* [Data extracts]:

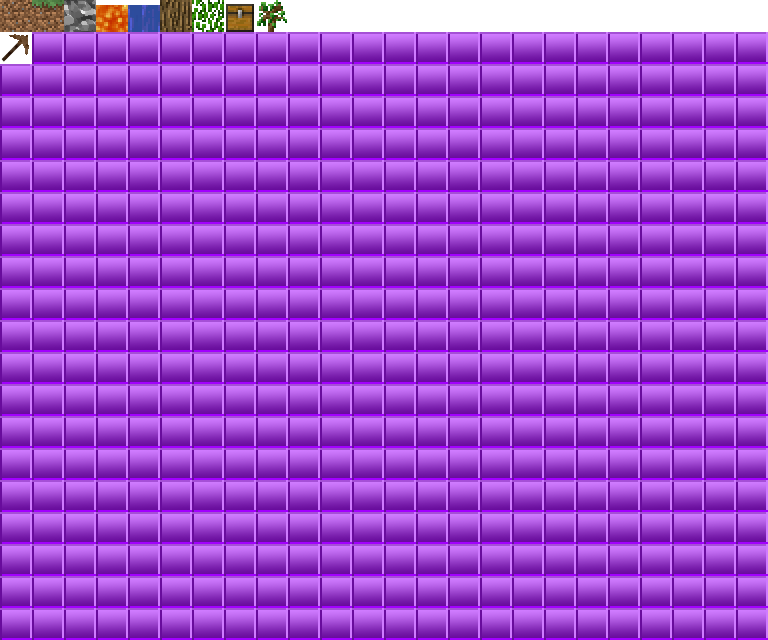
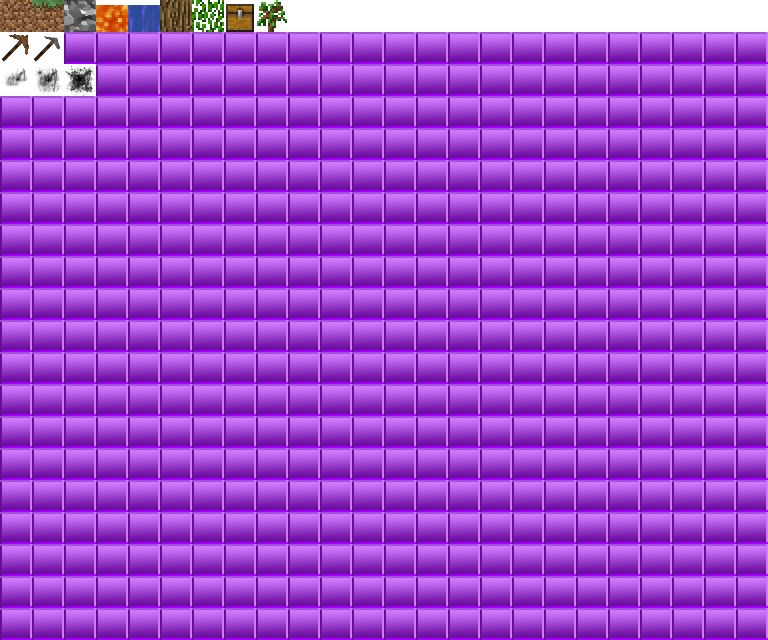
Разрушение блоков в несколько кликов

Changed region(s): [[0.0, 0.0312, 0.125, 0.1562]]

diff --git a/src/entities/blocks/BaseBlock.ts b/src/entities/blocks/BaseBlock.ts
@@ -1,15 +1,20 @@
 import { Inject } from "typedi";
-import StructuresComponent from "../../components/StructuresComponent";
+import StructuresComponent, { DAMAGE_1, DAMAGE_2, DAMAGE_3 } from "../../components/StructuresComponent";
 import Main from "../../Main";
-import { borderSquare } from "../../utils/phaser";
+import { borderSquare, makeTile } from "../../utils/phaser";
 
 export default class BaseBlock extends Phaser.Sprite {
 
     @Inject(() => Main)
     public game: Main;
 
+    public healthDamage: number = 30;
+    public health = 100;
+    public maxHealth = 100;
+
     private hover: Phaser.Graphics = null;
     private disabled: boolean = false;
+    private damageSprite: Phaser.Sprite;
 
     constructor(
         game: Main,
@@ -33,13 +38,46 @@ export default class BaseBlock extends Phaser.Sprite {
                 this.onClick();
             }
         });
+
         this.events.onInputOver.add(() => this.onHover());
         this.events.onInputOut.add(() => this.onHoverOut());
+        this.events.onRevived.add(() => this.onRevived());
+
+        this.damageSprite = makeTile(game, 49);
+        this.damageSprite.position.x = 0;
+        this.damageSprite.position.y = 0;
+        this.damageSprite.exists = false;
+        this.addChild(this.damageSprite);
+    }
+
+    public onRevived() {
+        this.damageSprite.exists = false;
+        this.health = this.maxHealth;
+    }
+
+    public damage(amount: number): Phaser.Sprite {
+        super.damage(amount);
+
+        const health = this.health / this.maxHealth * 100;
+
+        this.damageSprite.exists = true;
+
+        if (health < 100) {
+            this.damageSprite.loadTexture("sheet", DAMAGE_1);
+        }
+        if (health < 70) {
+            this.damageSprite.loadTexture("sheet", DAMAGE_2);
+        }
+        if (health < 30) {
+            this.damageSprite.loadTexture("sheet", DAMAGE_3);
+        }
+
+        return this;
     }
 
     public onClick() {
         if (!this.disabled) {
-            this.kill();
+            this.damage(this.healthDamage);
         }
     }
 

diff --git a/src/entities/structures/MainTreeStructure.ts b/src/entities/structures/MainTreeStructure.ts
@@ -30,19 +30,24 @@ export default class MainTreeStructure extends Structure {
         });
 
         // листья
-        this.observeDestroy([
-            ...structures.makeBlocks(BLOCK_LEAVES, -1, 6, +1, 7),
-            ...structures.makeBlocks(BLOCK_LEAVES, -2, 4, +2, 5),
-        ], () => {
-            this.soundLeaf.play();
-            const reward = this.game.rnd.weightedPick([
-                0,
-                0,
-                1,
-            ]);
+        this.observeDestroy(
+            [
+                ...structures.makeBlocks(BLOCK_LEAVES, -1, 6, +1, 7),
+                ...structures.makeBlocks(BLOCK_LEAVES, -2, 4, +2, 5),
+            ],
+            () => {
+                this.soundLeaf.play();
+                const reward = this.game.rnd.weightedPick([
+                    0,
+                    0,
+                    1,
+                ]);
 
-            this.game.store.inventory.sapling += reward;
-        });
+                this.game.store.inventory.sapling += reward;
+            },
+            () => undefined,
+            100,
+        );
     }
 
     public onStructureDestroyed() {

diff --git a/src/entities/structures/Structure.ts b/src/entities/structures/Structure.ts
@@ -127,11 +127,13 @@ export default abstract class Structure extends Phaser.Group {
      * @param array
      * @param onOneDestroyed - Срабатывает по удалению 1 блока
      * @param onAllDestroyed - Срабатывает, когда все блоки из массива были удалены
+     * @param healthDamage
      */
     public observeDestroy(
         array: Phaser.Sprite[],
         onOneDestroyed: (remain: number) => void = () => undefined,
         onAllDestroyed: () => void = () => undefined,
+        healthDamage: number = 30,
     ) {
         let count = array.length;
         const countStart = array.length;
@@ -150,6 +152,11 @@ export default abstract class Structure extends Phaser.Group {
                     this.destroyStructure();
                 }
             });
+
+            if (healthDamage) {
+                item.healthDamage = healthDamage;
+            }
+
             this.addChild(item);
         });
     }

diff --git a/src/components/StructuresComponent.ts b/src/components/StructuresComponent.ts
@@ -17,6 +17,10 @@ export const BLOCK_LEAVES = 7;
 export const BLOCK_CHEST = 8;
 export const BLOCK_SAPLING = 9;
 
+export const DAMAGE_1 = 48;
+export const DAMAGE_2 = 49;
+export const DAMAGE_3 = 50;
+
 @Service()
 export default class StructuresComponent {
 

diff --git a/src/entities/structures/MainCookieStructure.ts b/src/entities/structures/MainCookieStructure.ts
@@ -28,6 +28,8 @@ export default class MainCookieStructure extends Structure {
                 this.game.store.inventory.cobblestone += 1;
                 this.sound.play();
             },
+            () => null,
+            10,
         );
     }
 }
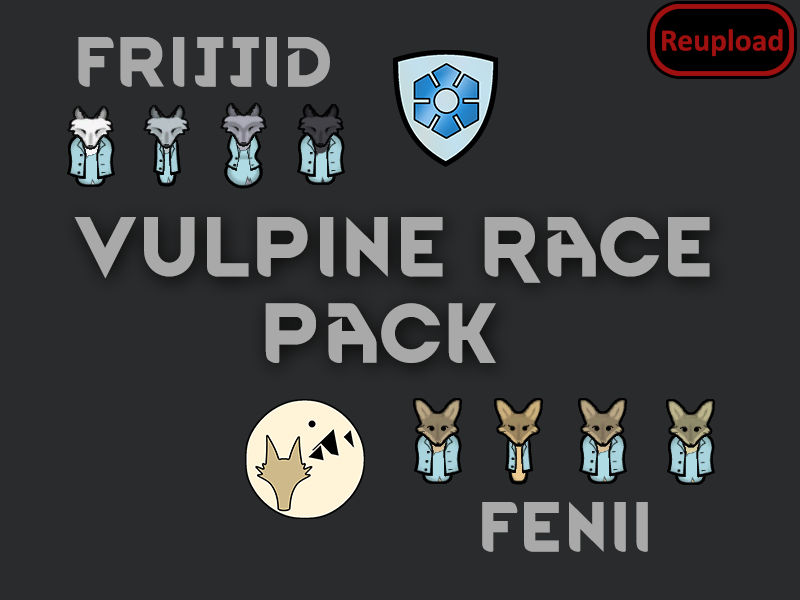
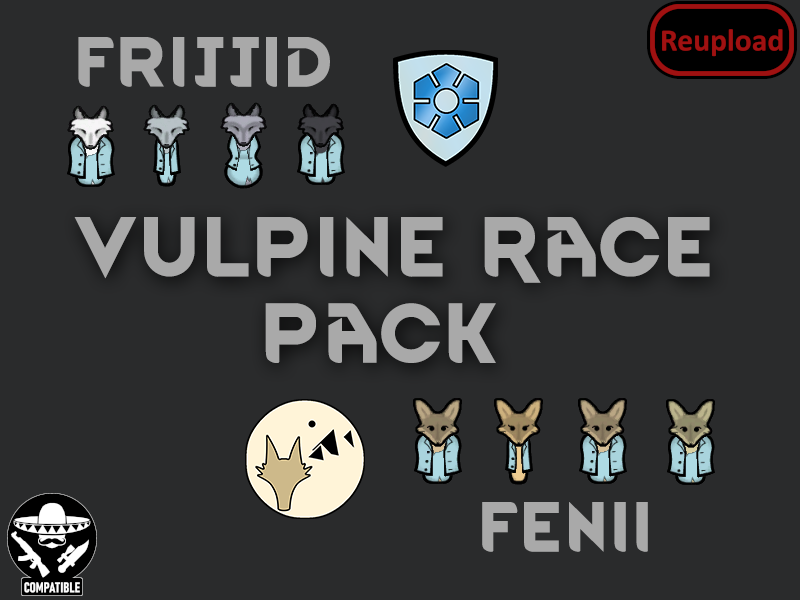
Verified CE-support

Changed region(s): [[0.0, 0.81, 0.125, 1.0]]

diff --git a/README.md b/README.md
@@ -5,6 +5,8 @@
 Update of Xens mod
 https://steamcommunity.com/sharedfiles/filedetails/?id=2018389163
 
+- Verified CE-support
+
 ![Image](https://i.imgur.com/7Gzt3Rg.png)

* [Work item]: Produce a word-for-word version of the material, with no pictures included.

* [Result of this task]:
Разрушение блоков в несколько кликов

Changed region(s): [[0.0, 0.0312, 0.125, 0.1562]]

diff --git a/src/entities/blocks/BaseBlock.ts b/src/entities/blocks/BaseBlock.ts
@@ -1,15 +1,20 @@
 import { Inject } from "typedi";
-import StructuresComponent from "../../components/StructuresComponent";
+import StructuresComponent, { DAMAGE_1, DAMAGE_2, DAMAGE_3 } from "../../components/StructuresComponent";
 import Main from "../../Main";
-import { borderSquare } from "../../utils/phaser";
+import { borderSquare, makeTile } from "../../utils/phaser";
 
 export default class BaseBlock extends Phaser.Sprite {
 
     @Inject(() => Main)
     public game: Main;
 
+    public healthDamage: number = 30;
+    public health = 100;
+    public maxHealth = 100;
+
     private hover: Phaser.Graphics = null;
     private disabled: boolean = false;
+    private damageSprite: Phaser.Sprite;
 
     constructor(
         game: Main,
@@ -33,13 +38,46 @@ export default class BaseBlock extends Phaser.Sprite {
                 this.onClick();
             }
         });
+
         this.events.onInputOver.add(() => this.onHover());
         this.events.onInputOut.add(() => this.onHoverOut());
+        this.events.onRevived.add(() => this.onRevived());
+
+        this.damageSprite = makeTile(game, 49);
+        this.damageSprite.position.x = 0;
+        this.damageSprite.position.y = 0;
+        this.damageSprite.exists = false;
+        this.addChild(this.damageSprite);
+    }
+
+    public onRevived() {
+        this.damageSprite.exists = false;
+        this.health = this.maxHealth;
+    }
+
+    public damage(amount: number): Phaser.Sprite {
+        super.damage(amount);
+
+        const health = this.health / this.maxHealth * 100;
+
+        this.damageSprite.exists = true;
+
+        if (health < 100) {
+            this.damageSprite.loadTexture("sheet", DAMAGE_1);
+        }
+        if (health < 70) {
+            this.damageSprite.loadTexture("sheet", DAMAGE_2);
+        }
+        if (health < 30) {
+            this.damageSprite.loadTexture("sheet", DAMAGE_3);
+        }
+
+        return this;
     }
 
     public onClick() {
         if (!this.disabled) {
-            this.kill();
+            this.damage(this.healthDamage);
         }
     }
 

diff --git a/src/entities/structures/MainTreeStructure.ts b/src/entities/structures/MainTreeStructure.ts
@@ -30,19 +30,24 @@ export default class MainTreeStructure extends Structure {
         });
 
         // листья
-        this.observeDestroy([
-            ...structures.makeBlocks(BLOCK_LEAVES, -1, 6, +1, 7),
-            ...structures.makeBlocks(BLOCK_LEAVES, -2, 4, +2, 5),
-        ], () => {
-            this.soundLeaf.play();
-            const reward = this.game.rnd.weightedPick([
-                0,
-                0,
-                1,
-            ]);
+        this.observeDestroy(
+            [
+                ...structures.makeBlocks(BLOCK_LEAVES, -1, 6, +1, 7),
+                ...structures.makeBlocks(BLOCK_LEAVES, -2, 4, +2, 5),
+            ],
+            () => {
+                this.soundLeaf.play();
+                const reward = this.game.rnd.weightedPick([
+                    0,
+                    0,
+                    1,
+                ]);
 
-            this.game.store.inventory.sapling += reward;
-        });
+                this.game.store.inventory.sapling += reward;
+            },
+            () => undefined,
+            100,
+        );
     }
 
     public onStructureDestroyed() {

diff --git a/src/entities/structures/Structure.ts b/src/entities/structures/Structure.ts
@@ -127,11 +127,13 @@ export default abstract class Structure extends Phaser.Group {
      * @param array
      * @param onOneDestroyed - Срабатывает по удалению 1 блока
      * @param onAllDestroyed - Срабатывает, когда все блоки из массива были удалены
+     * @param healthDamage
      */
     public observeDestroy(
         array: Phaser.Sprite[],
         onOneDestroyed: (remain: number) => void = () => undefined,
         onAllDestroyed: () => void = () => undefined,
+        healthDamage: number = 30,
     ) {
         let count = array.length;
         const countStart = array.length;
@@ -150,6 +152,11 @@ export default abstract class Structure extends Phaser.Group {
                     this.destroyStructure();
                 }
             });
+
+            if (healthDamage) {
+                item.healthDamage = healthDamage;
+            }
+
             this.addChild(item);
         });
     }

diff --git a/src/components/StructuresComponent.ts b/src/components/StructuresComponent.ts
@@ -17,6 +17,10 @@ export const BLOCK_LEAVES = 7;
 export const BLOCK_CHEST = 8;
 export const BLOCK_SAPLING = 9;
 
+export const DAMAGE_1 = 48;
+export const DAMAGE_2 = 49;
+export const DAMAGE_3 = 50;
+
 @Service()
 export default class StructuresComponent {
 

diff --git a/src/entities/structures/MainCookieStructure.ts b/src/entities/structures/MainCookieStructure.ts
@@ -28,6 +28,8 @@ export default class MainCookieStructure extends Structure {
                 this.game.store.inventory.cobblestone += 1;
                 this.sound.play();
             },
+            () => null,
+            10,
         );
     }
 }
Verified CE-support

Changed region(s): [[0.0, 0.81, 0.125, 1.0]]

diff --git a/README.md b/README.md
@@ -5,6 +5,8 @@
 Update of Xens mod
 https://steamcommunity.com/sharedfiles/filedetails/?id=2018389163
 
+- Verified CE-support
+
 ![Image](https://i.imgur.com/7Gzt3Rg.png)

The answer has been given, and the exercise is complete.